* _PROBLEM_:
If a line in the data below includes the string "index", please return a copy of it.

□ □ □ □ □ □ □

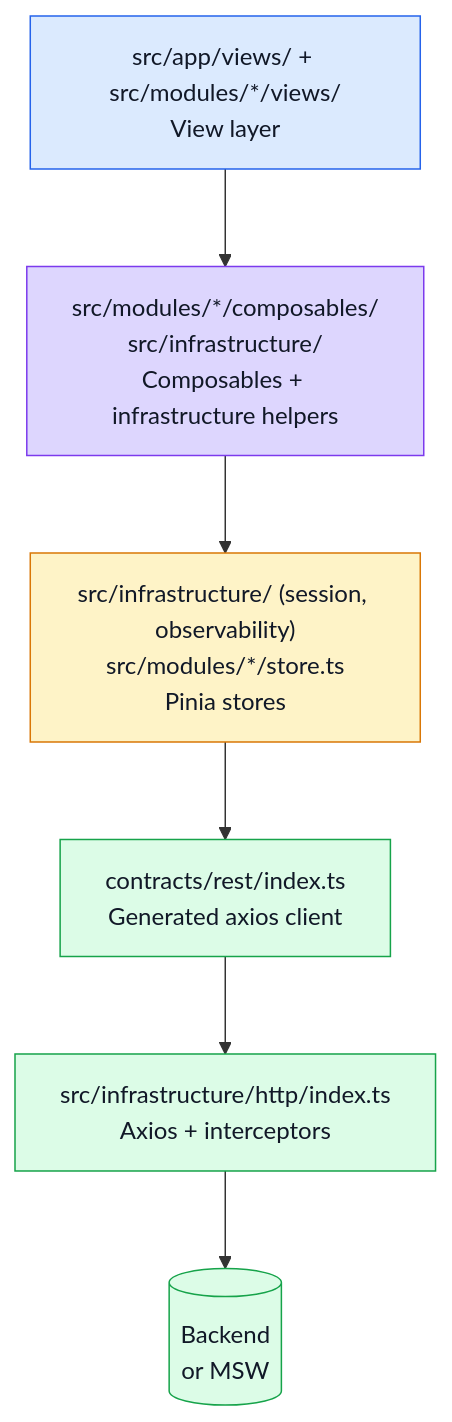
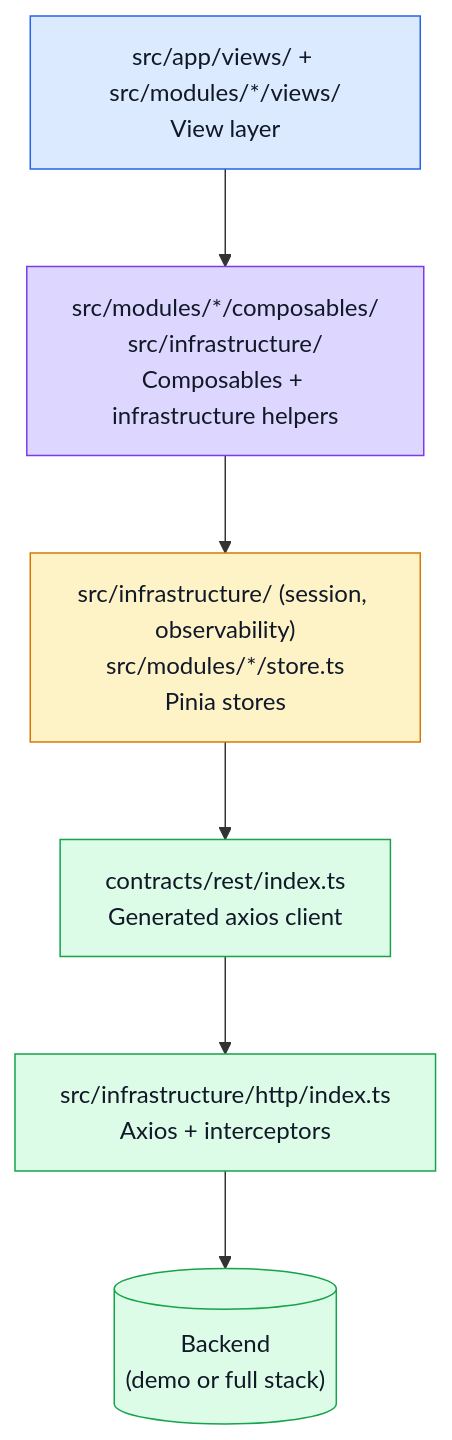
One commit to Guebbit/boilerplate-vue-frontend changed the second of 3 diagrams in docs/theory/layers.md. Above: the diagram before and after it, drawn with Mermaid. The commit also changed other lines of this file and 104 other files, not shown here.

````diff
--- a/docs/theory/layers.md
+++ b/docs/theory/layers.md
@@ -93,18 +93,18 @@
 ```mermaid
 %%{init: {'flowchart': {'nodeSpacing': 45, 'rankSpacing': 65}}}%%
 flowchart TD
     A["src/app/views/ + src/modules/*/views/\nView layer"] --> B["src/modules/*/composables/\nsrc/infrastructure/\nComposables + infrastructure helpers"]
     B --> C["src/infrastructure/ (session, observability)\nsrc/modules/*/store.ts\nPinia stores"]
     C --> D["contracts/rest/index.ts\nGenerated axios client"]
     D --> E["src/infrastructure/http/index.ts\nAxios + interceptors"]
-    E --> F[("Backend\nor MSW")]
+    E --> F[("Backend\n(demo or full stack)")]
 
     classDef view fill:#dbeafe,stroke:#2563eb,color:#111827;
     classDef comp fill:#ddd6fe,stroke:#7c3aed,color:#111827;
     classDef store fill:#fef3c7,stroke:#d97706,color:#111827;
     classDef http fill:#dcfce7,stroke:#16a34a,color:#111827;
     class A view;
     class B comp;
     class C store;
     class D,E,F http;
 ```
````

□ □ □ □ □ □ □

* _YOUR RESPONSE_:
     C --> D["contracts/rest/index.ts\nGenerated axios client"]
     D --> E["src/infrastructure/http/index.ts\nAxios + interceptors"]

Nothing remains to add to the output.